Lesch-Nyhan Syndrome [x] [x]
Lesch-Nyhan syndrome (LNS) is a rare, inherited disorder cause by a deficiency of hypoxanthine-guanine phosphoribosyltransferase (HPRT). The lack of HPRT leads to a build up of uric acid in all body fluids. This can cause severe gout, kidney and bladder stones, poor muscle control, and moderate retardation that shows up in the first year of life. Nervous system and behavioral disturbances are characteristic of this disorder. People with this disorder usually deal with involuntary muscle movements such as flexing, jerking, flailing, and facial grimacing, similar to those seen in Huntington’s disease. Another common feature of LNS is self-mutilating behaviors, such as head banging and finger and lip biting that begin in their second year of life. People with this condition usually can’t walk, require assistance sitting, and are generally wheelchair-bound.
The prevalence of LNS is about 1 in 380,000 individuals, and occurs with similar frequency in all populations. Sufferers prognosis is poor; death is usually caused by renal failure in the first or second decades of life. There are no standard treatments for the neurological aspects of LNS, but symptoms like gout and stones can be treated.
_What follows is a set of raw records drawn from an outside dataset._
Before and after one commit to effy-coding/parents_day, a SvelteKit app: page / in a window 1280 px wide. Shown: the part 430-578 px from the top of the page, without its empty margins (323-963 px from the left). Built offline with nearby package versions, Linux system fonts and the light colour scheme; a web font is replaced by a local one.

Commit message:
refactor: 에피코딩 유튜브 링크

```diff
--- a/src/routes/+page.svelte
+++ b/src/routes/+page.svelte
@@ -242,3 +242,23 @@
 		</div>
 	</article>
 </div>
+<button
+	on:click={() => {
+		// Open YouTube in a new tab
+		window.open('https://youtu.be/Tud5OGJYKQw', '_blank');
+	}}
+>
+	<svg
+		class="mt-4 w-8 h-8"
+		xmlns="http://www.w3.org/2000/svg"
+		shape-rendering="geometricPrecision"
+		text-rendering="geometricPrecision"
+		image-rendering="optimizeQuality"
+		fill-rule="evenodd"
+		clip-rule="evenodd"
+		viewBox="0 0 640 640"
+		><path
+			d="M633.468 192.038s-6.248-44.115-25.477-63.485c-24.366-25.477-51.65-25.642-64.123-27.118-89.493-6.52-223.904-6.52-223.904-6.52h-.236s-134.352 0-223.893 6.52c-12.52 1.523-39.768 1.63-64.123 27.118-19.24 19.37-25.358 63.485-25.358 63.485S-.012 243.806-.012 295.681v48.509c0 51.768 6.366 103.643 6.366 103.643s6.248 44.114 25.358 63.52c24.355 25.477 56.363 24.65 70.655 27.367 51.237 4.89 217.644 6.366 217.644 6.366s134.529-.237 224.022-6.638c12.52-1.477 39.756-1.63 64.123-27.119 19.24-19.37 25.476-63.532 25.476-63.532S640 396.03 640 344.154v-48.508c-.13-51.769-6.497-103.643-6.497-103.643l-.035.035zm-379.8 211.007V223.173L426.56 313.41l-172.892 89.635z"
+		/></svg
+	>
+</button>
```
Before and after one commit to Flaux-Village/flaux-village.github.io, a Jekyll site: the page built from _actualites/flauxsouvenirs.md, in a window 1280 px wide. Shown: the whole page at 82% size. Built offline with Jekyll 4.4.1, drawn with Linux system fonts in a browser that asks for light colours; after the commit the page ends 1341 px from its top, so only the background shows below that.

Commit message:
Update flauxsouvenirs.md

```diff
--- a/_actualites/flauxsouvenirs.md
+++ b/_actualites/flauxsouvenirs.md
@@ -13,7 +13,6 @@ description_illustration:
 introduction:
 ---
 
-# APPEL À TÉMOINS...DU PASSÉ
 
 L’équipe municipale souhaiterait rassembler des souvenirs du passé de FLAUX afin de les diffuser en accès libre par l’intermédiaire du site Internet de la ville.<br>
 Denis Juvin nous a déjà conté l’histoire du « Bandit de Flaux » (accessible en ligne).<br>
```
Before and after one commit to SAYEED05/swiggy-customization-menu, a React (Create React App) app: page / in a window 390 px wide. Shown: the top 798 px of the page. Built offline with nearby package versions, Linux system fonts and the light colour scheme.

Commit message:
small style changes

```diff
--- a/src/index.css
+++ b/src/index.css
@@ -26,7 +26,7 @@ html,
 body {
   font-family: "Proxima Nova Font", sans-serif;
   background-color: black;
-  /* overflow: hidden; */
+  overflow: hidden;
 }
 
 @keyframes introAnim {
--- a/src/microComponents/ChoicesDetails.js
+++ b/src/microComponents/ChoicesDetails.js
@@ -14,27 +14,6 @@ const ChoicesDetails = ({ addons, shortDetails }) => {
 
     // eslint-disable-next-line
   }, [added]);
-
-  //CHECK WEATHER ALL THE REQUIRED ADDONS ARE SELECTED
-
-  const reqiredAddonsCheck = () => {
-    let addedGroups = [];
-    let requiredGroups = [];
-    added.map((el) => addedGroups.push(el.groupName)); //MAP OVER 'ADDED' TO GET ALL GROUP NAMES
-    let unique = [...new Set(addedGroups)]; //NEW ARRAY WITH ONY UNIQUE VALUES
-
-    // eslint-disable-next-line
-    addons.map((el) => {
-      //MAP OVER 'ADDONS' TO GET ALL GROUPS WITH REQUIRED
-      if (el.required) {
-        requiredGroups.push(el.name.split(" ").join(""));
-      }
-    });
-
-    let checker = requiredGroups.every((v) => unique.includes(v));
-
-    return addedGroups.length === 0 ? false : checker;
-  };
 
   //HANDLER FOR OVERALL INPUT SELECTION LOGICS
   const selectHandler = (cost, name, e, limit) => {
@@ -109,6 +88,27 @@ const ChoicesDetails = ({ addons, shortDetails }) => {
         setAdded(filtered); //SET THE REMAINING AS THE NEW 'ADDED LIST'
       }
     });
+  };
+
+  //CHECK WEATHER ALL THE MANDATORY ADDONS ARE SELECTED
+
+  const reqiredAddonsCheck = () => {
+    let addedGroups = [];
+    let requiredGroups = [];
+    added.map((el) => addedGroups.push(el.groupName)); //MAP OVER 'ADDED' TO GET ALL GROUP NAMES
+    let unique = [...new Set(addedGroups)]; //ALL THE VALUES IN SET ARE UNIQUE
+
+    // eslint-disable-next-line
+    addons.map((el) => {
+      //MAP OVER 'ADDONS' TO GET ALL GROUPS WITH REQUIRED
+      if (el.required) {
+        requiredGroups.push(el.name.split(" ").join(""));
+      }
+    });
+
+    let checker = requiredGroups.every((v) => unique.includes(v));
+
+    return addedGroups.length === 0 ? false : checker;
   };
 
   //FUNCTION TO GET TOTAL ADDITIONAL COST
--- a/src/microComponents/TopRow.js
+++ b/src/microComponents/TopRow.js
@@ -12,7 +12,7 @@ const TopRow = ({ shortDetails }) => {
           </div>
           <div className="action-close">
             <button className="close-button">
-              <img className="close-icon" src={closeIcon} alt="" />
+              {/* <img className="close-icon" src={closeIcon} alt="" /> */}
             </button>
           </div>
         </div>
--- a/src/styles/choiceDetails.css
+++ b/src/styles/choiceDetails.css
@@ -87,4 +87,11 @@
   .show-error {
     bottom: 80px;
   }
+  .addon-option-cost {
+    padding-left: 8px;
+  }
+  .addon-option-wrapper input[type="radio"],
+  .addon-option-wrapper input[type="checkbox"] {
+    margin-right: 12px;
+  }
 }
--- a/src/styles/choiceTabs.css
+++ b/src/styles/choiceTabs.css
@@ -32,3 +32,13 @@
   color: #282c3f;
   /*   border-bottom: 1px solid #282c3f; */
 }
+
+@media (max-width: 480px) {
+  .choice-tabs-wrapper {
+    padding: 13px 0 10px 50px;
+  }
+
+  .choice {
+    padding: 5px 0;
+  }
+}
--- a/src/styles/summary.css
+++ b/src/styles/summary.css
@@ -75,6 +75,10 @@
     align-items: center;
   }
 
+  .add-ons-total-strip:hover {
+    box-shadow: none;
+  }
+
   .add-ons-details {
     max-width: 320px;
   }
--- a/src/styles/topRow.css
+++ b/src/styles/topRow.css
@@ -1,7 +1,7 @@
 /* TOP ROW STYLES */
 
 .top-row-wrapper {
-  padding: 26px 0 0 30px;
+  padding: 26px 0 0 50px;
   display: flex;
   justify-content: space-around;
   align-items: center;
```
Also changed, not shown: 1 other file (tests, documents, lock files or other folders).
LNS is an X-linked recessive disease (the gene associated with the disorder is located on the X chromosome). Only the mother carries and can pass on the gene. Males are much more frequently affected by LNS as they have only one X-chromosome (only need one mutated gene in each cell to be affected), while females have two X-chromosomes (need two mutated genes in each cell to be affected).